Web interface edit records

*** Begin section ***

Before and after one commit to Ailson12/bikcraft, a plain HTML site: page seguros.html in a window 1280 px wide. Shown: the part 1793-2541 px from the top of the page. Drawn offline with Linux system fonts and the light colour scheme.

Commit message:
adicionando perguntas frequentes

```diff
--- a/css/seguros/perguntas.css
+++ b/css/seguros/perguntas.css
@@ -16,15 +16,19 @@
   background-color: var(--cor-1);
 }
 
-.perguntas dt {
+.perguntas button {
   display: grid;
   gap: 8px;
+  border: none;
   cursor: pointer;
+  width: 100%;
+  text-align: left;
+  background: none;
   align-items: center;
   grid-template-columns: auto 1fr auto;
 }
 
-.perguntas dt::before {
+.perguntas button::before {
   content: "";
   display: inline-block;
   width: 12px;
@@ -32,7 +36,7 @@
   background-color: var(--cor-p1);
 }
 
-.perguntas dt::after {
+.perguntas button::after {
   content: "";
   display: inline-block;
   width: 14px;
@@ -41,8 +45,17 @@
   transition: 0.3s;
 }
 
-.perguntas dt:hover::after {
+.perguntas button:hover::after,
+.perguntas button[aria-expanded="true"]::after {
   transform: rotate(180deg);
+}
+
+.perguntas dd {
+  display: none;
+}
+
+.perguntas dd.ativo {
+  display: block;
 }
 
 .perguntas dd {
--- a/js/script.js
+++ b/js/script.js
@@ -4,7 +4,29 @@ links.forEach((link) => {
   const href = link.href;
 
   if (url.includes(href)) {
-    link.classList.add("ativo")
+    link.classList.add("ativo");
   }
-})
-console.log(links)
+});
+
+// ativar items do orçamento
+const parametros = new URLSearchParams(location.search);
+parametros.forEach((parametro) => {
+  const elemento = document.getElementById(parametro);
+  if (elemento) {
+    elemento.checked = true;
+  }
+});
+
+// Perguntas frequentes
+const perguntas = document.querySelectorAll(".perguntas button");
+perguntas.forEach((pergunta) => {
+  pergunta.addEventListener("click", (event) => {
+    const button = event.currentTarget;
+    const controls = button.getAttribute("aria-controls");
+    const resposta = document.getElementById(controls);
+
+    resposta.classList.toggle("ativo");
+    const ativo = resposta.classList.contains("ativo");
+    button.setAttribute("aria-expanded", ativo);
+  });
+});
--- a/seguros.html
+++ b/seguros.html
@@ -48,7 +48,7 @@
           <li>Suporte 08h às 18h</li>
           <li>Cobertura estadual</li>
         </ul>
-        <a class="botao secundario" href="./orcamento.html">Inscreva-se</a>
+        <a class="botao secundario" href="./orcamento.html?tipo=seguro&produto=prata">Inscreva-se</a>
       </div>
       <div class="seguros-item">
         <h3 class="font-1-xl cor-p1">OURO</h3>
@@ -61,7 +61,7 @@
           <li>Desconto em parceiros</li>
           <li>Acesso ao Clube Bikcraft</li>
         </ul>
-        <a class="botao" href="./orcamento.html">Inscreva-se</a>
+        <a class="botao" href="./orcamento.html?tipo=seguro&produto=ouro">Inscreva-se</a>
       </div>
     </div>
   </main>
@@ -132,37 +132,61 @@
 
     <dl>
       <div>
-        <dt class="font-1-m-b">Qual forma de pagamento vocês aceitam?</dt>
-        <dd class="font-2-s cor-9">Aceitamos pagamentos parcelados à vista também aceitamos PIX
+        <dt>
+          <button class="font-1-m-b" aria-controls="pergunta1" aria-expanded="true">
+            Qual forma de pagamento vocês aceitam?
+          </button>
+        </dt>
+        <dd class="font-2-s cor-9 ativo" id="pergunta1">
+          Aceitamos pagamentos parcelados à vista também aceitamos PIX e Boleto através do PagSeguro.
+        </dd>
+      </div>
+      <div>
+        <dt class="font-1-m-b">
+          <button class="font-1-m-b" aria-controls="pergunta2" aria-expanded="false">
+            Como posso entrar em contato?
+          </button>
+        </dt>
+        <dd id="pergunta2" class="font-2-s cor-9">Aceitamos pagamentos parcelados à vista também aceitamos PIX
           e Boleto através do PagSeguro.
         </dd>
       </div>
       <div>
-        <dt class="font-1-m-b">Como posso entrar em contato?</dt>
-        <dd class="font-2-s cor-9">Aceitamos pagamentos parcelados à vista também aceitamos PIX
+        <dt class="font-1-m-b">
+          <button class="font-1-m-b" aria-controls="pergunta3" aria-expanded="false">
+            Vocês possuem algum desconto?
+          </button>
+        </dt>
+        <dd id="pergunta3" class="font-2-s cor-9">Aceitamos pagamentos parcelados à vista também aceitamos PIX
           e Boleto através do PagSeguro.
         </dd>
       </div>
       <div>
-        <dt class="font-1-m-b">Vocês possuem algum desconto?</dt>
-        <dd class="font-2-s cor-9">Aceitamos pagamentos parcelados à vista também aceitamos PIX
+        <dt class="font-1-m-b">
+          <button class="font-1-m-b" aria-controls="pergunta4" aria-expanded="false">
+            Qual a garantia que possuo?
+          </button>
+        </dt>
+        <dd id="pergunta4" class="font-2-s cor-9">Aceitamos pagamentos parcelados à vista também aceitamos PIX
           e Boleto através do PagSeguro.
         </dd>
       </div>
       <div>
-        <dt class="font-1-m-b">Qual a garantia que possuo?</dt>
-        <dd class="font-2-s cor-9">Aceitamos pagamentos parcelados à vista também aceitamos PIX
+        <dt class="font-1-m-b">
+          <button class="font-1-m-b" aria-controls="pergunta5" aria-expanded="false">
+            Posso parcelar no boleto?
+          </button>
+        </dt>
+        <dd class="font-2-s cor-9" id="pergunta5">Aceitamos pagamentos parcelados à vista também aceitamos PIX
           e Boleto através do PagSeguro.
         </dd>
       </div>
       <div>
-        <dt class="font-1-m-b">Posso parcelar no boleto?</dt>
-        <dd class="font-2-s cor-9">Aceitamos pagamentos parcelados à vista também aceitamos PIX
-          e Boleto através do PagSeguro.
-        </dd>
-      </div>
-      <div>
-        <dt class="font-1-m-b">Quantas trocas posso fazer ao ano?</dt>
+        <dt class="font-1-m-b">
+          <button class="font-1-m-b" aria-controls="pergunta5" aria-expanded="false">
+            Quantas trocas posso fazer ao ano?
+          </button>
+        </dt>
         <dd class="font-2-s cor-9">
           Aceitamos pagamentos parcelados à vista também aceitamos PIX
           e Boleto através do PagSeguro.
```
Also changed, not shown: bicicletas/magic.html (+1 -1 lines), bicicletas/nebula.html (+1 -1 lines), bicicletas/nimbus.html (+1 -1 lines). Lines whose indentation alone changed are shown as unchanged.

*** End section ***

Every record above needs to be repeated word for word.

Before and after one commit to Ailson12/bikcraft, a plain HTML site: page seguros.html in a window 1280 px wide. Shown: the part 1793-2541 px from the top of the page. Drawn offline with Linux system fonts and the light colour scheme.

Commit message:
adicionando perguntas frequentes

```diff
--- a/css/seguros/perguntas.css
+++ b/css/seguros/perguntas.css
@@ -16,15 +16,19 @@
   background-color: var(--cor-1);
 }
 
-.perguntas dt {
+.perguntas button {
   display: grid;
   gap: 8px;
+  border: none;
   cursor: pointer;
+  width: 100%;
+  text-align: left;
+  background: none;
   align-items: center;
   grid-template-columns: auto 1fr auto;
 }
 
-.perguntas dt::before {
+.perguntas button::before {
   content: "";
   display: inline-block;
   width: 12px;
@@ -32,7 +36,7 @@
   background-color: var(--cor-p1);
 }
 
-.perguntas dt::after {
+.perguntas button::after {
   content: "";
   display: inline-block;
   width: 14px;
@@ -41,8 +45,17 @@
   transition: 0.3s;
 }
 
-.perguntas dt:hover::after {
+.perguntas button:hover::after,
+.perguntas button[aria-expanded="true"]::after {
   transform: rotate(180deg);
+}
+
+.perguntas dd {
+  display: none;
+}
+
+.perguntas dd.ativo {
+  display: block;
 }
 
 .perguntas dd {
--- a/js/script.js
+++ b/js/script.js
@@ -4,7 +4,29 @@ links.forEach((link) => {
   const href = link.href;
 
   if (url.includes(href)) {
-    link.classList.add("ativo")
+    link.classList.add("ativo");
   }
-})
-console.log(links)
+});
+
+// ativar items do orçamento
+const parametros = new URLSearchParams(location.search);
+parametros.forEach((parametro) => {
+  const elemento = document.getElementById(parametro);
+  if (elemento) {
+    elemento.checked = true;
+  }
+});
+
+// Perguntas frequentes
+const perguntas = document.querySelectorAll(".perguntas button");
+perguntas.forEach((pergunta) => {
+  pergunta.addEventListener("click", (event) => {
+    const button = event.currentTarget;
+    const controls = button.getAttribute("aria-controls");
+    const resposta = document.getElementById(controls);
+
+    resposta.classList.toggle("ativo");
+    const ativo = resposta.classList.contains("ativo");
+    button.setAttribute("aria-expanded", ativo);
+  });
+});
--- a/seguros.html
+++ b/seguros.html
@@ -48,7 +48,7 @@
           <li>Suporte 08h às 18h</li>
           <li>Cobertura estadual</li>
         </ul>
-        <a class="botao secundario" href="./orcamento.html">Inscreva-se</a>
+        <a class="botao secundario" href="./orcamento.html?tipo=seguro&produto=prata">Inscreva-se</a>
       </div>
       <div class="seguros-item">
         <h3 class="font-1-xl cor-p1">OURO</h3>
@@ -61,7 +61,7 @@
           <li>Desconto em parceiros</li>
           <li>Acesso ao Clube Bikcraft</li>
         </ul>
-        <a class="botao" href="./orcamento.html">Inscreva-se</a>
+        <a class="botao" href="./orcamento.html?tipo=seguro&produto=ouro">Inscreva-se</a>
       </div>
     </div>
   </main>
@@ -132,37 +132,61 @@
 
     <dl>
       <div>
-        <dt class="font-1-m-b">Qual forma de pagamento vocês aceitam?</dt>
-        <dd class="font-2-s cor-9">Aceitamos pagamentos parcelados à vista também aceitamos PIX
+        <dt>
+          <button class="font-1-m-b" aria-controls="pergunta1" aria-expanded="true">
+            Qual forma de pagamento vocês aceitam?
+          </button>
+        </dt>
+        <dd class="font-2-s cor-9 ativo" id="pergunta1">
+          Aceitamos pagamentos parcelados à vista também aceitamos PIX e Boleto através do PagSeguro.
+        </dd>
+      </div>
+      <div>
+        <dt class="font-1-m-b">
+          <button class="font-1-m-b" aria-controls="pergunta2" aria-expanded="false">
+            Como posso entrar em contato?
+          </button>
+        </dt>
+        <dd id="pergunta2" class="font-2-s cor-9">Aceitamos pagamentos parcelados à vista também aceitamos PIX
           e Boleto através do PagSeguro.
         </dd>
       </div>
       <div>
-        <dt class="font-1-m-b">Como posso entrar em contato?</dt>
-        <dd class="font-2-s cor-9">Aceitamos pagamentos parcelados à vista também aceitamos PIX
+        <dt class="font-1-m-b">
+          <button class="font-1-m-b" aria-controls="pergunta3" aria-expanded="false">
+            Vocês possuem algum desconto?
+          </button>
+        </dt>
+        <dd id="pergunta3" class="font-2-s cor-9">Aceitamos pagamentos parcelados à vista também aceitamos PIX
           e Boleto através do PagSeguro.
         </dd>
       </div>
       <div>
-        <dt class="font-1-m-b">Vocês possuem algum desconto?</dt>
-        <dd class="font-2-s cor-9">Aceitamos pagamentos parcelados à vista também aceitamos PIX
+        <dt class="font-1-m-b">
+          <button class="font-1-m-b" aria-controls="pergunta4" aria-expanded="false">
+            Qual a garantia que possuo?
+          </button>
+        </dt>
+        <dd id="pergunta4" class="font-2-s cor-9">Aceitamos pagamentos parcelados à vista também aceitamos PIX
           e Boleto através do PagSeguro.
         </dd>
       </div>
       <div>
-        <dt class="font-1-m-b">Qual a garantia que possuo?</dt>
-        <dd class="font-2-s cor-9">Aceitamos pagamentos parcelados à vista também aceitamos PIX
+        <dt class="font-1-m-b">
+          <button class="font-1-m-b" aria-controls="pergunta5" aria-expanded="false">
+            Posso parcelar no boleto?
+          </button>
+        </dt>
+        <dd class="font-2-s cor-9" id="pergunta5">Aceitamos pagamentos parcelados à vista também aceitamos PIX
           e Boleto através do PagSeguro.
         </dd>
       </div>
       <div>
-        <dt class="font-1-m-b">Posso parcelar no boleto?</dt>
-        <dd class="font-2-s cor-9">Aceitamos pagamentos parcelados à vista também aceitamos PIX
-          e Boleto através do PagSeguro.
-        </dd>
-      </div>
-      <div>
-        <dt class="font-1-m-b">Quantas trocas posso fazer ao ano?</dt>
+        <dt class="font-1-m-b">
+          <button class="font-1-m-b" aria-controls="pergunta5" aria-expanded="false">
+            Quantas trocas posso fazer ao ano?
+          </button>
+        </dt>
         <dd class="font-2-s cor-9">
           Aceitamos pagamentos parcelados à vista também aceitamos PIX
           e Boleto através do PagSeguro.
```
Also changed, not shown: bicicletas/magic.html (+1 -1 lines), bicicletas/nebula.html (+1 -1 lines), bicicletas/nimbus.html (+1 -1 lines). Lines whose indentation alone changed are shown as unchanged.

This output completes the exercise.